Exercise: Your task is to repeat exactly the lines below between the line holding "const door = this.doorTile();" and the line holding "setzen (ohne Laufen)", inclusive, and only those.

Before-and-after change data:
╭──

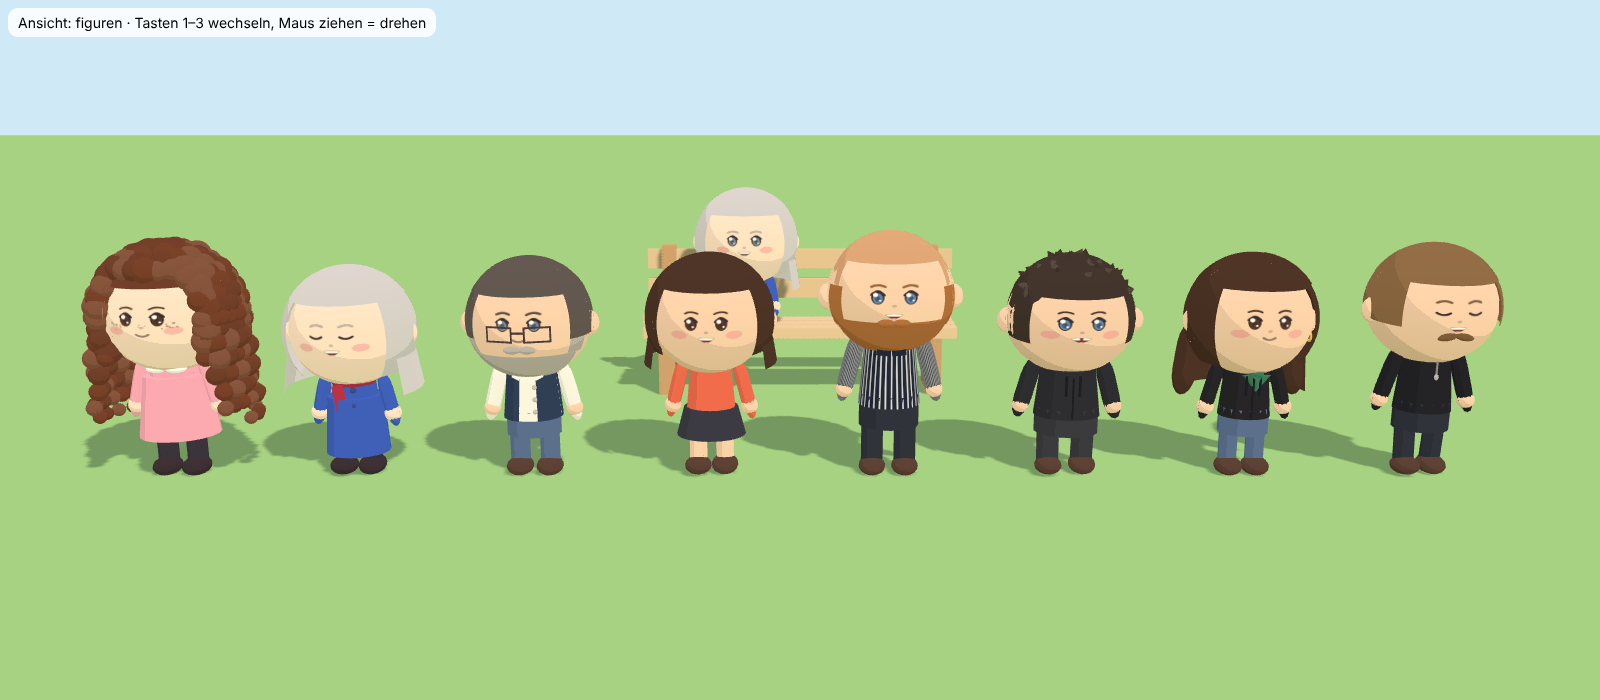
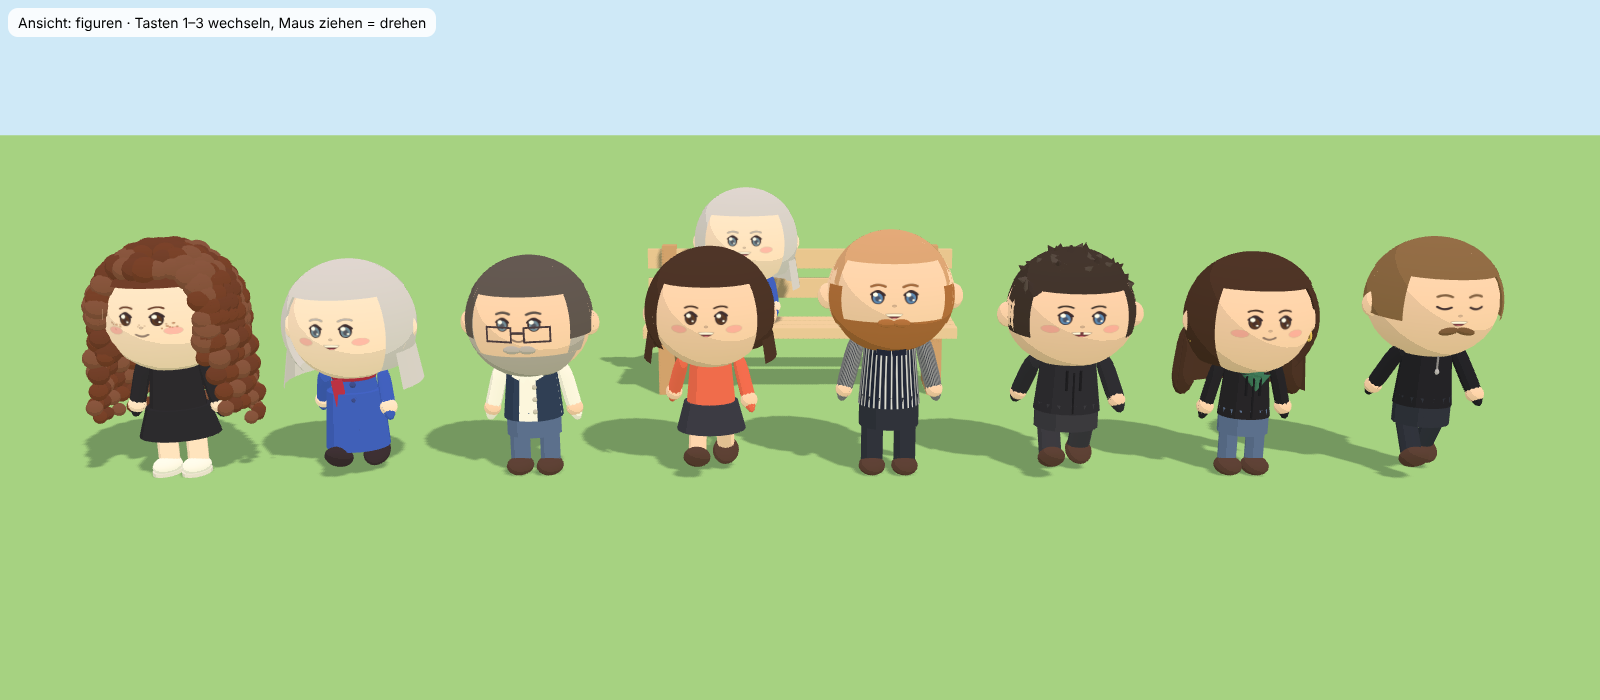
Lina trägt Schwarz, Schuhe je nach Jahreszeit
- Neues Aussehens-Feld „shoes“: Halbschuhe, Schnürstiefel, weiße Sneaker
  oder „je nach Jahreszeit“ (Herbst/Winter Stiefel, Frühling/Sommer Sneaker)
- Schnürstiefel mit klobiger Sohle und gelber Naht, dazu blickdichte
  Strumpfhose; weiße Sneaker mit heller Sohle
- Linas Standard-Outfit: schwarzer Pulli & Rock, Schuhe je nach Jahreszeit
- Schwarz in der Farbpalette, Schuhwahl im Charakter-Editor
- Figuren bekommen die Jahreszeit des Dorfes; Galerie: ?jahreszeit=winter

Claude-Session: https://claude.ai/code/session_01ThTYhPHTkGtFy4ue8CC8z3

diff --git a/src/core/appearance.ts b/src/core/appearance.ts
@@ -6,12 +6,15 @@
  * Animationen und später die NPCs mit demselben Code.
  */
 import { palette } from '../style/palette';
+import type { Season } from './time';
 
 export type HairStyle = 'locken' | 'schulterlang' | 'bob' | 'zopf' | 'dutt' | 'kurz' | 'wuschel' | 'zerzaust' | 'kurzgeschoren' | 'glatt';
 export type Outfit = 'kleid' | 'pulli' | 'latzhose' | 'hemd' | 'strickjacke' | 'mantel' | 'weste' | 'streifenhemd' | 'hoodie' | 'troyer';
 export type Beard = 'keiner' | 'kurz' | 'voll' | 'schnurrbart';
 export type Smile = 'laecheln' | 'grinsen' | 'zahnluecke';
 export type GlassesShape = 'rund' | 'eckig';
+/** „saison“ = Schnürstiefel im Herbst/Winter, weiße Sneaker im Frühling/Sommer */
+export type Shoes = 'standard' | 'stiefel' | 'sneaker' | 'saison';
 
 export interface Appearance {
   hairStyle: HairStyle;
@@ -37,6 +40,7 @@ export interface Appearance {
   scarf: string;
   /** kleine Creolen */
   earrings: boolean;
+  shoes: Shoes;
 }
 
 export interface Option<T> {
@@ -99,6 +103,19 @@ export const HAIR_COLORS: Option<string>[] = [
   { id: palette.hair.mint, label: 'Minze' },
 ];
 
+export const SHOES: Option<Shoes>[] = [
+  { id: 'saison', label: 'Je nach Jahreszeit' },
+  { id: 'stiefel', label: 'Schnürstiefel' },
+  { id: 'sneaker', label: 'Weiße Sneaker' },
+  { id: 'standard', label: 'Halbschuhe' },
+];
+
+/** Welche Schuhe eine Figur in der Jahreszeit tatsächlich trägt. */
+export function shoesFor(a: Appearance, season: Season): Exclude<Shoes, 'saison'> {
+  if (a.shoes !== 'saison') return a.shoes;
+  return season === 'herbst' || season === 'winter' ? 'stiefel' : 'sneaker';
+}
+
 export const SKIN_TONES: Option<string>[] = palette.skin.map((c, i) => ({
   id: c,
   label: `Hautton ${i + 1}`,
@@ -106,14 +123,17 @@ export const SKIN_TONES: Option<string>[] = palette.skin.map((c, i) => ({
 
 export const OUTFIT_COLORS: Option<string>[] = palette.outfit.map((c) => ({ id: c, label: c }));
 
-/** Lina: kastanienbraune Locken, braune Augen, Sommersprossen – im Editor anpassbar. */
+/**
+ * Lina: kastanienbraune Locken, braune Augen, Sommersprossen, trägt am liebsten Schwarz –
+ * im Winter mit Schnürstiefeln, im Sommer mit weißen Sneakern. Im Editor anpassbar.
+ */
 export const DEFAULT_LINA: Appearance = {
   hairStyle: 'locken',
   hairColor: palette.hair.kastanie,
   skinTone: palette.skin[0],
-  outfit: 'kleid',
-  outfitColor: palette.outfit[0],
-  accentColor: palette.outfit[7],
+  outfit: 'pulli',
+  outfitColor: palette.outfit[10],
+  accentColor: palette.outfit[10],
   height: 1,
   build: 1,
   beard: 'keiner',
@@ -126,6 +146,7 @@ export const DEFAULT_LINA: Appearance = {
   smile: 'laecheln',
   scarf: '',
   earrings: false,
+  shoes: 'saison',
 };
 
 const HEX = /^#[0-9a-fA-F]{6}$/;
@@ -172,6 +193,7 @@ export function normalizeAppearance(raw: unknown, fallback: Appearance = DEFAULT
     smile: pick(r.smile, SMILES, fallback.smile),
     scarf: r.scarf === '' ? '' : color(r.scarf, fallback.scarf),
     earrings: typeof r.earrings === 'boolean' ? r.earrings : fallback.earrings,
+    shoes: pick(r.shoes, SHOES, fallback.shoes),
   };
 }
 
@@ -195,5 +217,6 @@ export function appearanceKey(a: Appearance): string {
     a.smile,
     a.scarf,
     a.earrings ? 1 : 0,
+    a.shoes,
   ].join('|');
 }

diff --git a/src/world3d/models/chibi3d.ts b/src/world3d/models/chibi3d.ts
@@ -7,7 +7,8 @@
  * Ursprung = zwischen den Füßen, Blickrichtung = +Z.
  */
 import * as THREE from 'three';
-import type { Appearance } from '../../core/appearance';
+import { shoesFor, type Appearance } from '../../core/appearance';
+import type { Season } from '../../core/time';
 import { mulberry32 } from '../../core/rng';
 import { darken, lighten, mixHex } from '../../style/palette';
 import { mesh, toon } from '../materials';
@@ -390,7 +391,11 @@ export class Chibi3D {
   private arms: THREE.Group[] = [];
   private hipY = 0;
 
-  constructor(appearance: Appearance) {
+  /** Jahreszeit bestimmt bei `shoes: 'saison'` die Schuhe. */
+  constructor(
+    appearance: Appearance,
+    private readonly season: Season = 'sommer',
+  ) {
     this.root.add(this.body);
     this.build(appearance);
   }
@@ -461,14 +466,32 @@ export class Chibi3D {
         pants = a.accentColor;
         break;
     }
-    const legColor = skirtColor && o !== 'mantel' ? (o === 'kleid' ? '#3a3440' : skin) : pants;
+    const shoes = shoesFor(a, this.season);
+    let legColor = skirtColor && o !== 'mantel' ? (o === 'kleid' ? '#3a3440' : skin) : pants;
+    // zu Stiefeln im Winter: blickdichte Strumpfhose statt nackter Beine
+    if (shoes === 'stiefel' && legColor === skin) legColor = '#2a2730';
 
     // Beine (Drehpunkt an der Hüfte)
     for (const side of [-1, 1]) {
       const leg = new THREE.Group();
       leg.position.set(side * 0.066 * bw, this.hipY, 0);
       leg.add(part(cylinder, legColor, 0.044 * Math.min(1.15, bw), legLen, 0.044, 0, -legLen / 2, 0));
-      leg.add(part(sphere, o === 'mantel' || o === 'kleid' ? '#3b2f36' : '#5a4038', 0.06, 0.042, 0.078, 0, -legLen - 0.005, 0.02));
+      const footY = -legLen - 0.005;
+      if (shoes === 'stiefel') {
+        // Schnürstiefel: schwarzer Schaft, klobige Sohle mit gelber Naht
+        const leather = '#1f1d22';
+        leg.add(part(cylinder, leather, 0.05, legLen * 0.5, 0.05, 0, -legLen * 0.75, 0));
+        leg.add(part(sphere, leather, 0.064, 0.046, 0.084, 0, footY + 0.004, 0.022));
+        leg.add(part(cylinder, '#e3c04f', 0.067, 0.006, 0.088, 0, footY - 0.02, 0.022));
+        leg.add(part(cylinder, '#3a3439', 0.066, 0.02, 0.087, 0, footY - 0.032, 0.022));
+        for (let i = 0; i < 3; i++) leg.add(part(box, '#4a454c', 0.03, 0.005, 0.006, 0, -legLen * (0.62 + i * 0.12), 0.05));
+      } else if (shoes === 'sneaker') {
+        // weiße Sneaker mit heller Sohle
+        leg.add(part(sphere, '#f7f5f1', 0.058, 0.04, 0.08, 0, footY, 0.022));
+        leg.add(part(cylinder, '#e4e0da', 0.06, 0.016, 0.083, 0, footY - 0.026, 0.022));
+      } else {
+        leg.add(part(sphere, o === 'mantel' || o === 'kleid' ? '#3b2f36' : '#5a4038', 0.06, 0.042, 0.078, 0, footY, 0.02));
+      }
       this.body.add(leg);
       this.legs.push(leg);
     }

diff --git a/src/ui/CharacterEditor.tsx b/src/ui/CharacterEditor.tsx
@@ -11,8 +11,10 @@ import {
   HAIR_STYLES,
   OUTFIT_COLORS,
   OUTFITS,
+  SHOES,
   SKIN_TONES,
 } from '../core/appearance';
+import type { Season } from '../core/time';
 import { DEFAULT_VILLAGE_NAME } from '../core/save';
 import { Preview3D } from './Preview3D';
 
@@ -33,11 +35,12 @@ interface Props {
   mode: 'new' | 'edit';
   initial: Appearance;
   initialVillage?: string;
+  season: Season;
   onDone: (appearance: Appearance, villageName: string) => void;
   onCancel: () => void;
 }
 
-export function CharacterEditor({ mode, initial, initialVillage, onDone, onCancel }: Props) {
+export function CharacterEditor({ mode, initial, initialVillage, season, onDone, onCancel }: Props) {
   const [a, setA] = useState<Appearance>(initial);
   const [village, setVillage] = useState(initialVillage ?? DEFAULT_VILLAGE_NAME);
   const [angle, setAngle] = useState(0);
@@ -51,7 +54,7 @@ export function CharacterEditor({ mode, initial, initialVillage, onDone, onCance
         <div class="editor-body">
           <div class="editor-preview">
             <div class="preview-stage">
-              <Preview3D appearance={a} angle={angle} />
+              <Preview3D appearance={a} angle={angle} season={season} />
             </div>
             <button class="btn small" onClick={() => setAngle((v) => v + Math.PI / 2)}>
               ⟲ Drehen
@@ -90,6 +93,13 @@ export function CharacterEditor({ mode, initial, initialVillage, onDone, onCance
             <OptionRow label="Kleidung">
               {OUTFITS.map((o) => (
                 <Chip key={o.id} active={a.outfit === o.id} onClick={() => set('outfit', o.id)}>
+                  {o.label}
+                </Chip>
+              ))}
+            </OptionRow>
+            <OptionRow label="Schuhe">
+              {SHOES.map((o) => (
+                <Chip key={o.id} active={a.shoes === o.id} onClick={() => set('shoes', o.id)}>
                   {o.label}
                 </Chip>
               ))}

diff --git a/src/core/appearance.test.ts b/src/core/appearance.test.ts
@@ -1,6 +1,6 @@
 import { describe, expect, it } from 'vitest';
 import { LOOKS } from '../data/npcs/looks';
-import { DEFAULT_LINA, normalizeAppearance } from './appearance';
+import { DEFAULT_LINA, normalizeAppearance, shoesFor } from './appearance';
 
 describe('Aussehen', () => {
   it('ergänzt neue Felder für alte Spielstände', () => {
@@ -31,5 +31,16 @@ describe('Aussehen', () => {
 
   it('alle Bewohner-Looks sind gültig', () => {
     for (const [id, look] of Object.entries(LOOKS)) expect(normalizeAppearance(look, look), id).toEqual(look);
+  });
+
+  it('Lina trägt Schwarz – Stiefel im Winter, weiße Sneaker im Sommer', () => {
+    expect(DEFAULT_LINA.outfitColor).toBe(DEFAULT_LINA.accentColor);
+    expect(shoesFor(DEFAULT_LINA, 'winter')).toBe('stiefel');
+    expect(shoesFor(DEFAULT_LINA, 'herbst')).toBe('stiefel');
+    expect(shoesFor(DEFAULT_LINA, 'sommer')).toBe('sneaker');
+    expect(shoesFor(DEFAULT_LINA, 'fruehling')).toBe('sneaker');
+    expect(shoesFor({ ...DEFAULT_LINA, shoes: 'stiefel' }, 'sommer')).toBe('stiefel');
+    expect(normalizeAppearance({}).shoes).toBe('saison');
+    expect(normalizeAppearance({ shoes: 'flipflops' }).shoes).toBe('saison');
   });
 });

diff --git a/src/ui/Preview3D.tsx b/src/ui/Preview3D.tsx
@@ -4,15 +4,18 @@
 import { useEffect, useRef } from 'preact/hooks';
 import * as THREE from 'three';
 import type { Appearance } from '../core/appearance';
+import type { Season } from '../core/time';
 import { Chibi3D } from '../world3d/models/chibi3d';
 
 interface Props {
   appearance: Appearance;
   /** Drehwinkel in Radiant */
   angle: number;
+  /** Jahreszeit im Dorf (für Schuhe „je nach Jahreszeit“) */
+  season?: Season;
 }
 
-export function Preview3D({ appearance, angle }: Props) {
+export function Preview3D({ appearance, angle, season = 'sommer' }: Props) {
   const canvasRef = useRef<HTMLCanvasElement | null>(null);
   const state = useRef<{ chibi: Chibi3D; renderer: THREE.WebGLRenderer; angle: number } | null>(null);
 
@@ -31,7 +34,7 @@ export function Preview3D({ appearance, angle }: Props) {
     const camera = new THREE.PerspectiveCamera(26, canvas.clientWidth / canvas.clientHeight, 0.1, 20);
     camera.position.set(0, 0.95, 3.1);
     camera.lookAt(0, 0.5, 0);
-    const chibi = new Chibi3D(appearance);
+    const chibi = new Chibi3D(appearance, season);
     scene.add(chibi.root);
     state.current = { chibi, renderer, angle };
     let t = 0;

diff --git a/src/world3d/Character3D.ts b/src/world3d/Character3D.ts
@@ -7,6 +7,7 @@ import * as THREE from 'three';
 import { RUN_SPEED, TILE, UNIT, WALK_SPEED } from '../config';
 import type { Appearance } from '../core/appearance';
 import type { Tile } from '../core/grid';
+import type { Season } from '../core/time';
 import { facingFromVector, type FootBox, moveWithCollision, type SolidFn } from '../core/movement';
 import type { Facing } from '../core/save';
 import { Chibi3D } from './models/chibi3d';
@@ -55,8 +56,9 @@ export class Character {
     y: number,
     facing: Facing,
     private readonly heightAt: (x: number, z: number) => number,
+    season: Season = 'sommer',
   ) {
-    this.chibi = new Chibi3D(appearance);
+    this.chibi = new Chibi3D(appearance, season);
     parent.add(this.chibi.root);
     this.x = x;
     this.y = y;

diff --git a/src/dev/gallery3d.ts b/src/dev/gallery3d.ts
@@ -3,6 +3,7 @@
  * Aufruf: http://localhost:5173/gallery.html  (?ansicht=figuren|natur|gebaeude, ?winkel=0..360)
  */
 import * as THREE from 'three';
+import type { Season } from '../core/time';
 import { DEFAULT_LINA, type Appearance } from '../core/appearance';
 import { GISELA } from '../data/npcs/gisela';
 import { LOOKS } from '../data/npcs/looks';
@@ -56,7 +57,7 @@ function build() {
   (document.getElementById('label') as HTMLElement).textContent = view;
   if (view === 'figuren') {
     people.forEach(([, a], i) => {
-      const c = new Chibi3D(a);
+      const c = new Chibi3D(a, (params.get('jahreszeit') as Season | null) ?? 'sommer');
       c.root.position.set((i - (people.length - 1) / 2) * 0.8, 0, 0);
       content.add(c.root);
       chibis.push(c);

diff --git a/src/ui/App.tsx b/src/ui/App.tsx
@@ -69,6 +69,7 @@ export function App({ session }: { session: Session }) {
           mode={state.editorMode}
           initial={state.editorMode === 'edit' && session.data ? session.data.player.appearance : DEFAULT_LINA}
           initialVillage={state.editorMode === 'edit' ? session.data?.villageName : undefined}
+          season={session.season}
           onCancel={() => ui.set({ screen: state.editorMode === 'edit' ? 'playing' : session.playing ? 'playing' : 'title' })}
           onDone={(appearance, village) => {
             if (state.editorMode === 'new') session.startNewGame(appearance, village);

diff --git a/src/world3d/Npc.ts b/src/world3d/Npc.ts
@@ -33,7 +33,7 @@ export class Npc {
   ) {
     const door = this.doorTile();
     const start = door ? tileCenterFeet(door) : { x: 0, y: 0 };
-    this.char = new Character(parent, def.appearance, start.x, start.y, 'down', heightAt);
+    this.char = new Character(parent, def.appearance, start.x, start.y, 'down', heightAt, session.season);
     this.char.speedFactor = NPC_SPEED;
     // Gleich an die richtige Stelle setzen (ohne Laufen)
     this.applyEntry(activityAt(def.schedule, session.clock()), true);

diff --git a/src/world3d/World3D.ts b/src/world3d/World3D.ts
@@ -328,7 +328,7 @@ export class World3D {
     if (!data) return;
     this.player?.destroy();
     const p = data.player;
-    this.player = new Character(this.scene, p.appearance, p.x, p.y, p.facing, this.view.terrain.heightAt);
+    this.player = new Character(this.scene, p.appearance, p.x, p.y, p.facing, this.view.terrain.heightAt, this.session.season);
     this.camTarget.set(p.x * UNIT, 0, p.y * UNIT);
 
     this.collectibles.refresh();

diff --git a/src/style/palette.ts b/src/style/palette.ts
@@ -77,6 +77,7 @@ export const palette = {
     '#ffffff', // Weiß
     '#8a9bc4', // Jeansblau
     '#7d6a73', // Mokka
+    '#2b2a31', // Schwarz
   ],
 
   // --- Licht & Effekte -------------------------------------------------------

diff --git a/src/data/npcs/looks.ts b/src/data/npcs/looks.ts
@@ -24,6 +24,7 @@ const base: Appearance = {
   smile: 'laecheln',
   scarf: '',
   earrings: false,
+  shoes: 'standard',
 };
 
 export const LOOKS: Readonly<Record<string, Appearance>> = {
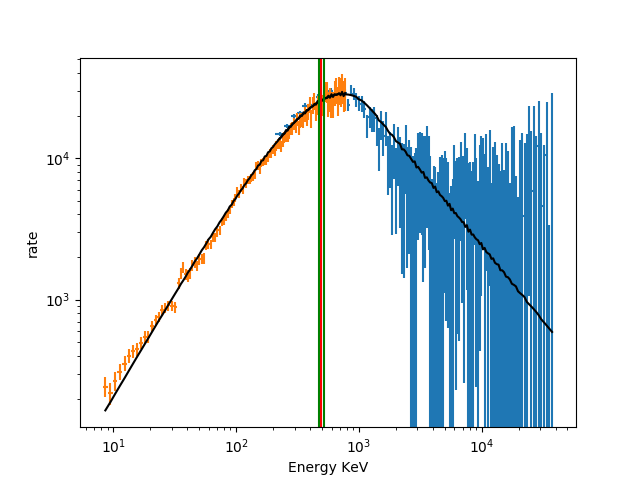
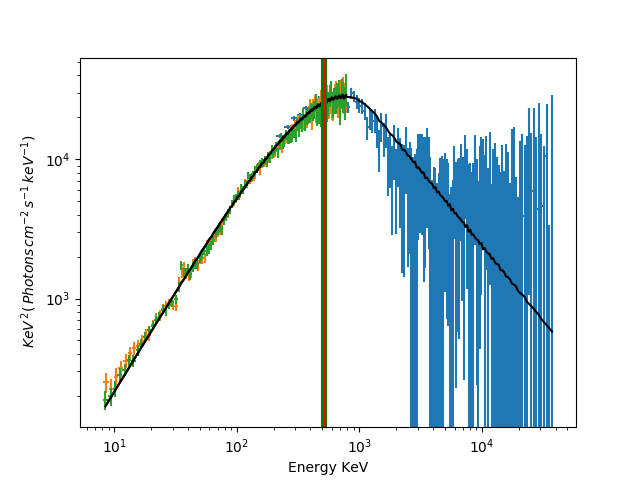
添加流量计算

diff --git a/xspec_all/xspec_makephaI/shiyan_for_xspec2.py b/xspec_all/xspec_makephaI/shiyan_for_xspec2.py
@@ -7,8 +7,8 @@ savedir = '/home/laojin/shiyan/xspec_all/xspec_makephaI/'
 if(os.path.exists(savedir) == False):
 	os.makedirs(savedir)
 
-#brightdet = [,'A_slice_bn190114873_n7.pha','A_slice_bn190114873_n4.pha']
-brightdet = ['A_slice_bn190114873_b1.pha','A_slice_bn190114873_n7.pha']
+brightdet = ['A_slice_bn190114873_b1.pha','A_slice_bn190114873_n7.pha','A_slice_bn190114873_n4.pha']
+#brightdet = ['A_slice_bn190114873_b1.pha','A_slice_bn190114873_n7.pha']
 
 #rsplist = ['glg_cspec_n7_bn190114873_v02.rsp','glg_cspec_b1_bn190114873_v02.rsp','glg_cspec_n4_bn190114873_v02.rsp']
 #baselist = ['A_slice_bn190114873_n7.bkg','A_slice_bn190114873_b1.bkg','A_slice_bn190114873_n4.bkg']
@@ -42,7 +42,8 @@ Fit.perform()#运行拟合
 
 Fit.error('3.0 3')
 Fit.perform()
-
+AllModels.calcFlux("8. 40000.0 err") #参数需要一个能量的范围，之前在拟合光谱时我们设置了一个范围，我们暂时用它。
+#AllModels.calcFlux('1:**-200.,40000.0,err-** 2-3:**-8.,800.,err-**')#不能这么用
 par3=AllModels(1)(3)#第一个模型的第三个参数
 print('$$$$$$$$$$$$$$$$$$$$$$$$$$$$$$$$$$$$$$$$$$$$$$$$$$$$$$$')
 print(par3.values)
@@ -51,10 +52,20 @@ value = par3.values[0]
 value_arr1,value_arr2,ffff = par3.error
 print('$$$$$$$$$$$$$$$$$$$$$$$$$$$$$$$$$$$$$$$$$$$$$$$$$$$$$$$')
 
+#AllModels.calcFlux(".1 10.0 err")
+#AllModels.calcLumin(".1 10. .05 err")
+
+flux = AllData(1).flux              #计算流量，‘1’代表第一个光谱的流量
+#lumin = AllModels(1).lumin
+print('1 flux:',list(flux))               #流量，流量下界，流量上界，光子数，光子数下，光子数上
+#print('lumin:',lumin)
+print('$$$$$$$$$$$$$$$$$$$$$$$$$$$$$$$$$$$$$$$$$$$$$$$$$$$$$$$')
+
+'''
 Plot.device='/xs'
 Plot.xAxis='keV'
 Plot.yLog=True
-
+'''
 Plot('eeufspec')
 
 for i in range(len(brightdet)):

╰──

Output:
     const door = this.doorTile();
     const start = door ? tileCenterFeet(door) : { x: 0, y: 0 };
-    this.char = new Character(parent, def.appearance, start.x, start.y, 'down', heightAt);
+    this.char = new Character(parent, def.appearance, start.x, start.y, 'down', heightAt, session.season);
     this.char.speedFactor = NPC_SPEED;
     // Gleich an die richtige Stelle setzen (ohne Laufen)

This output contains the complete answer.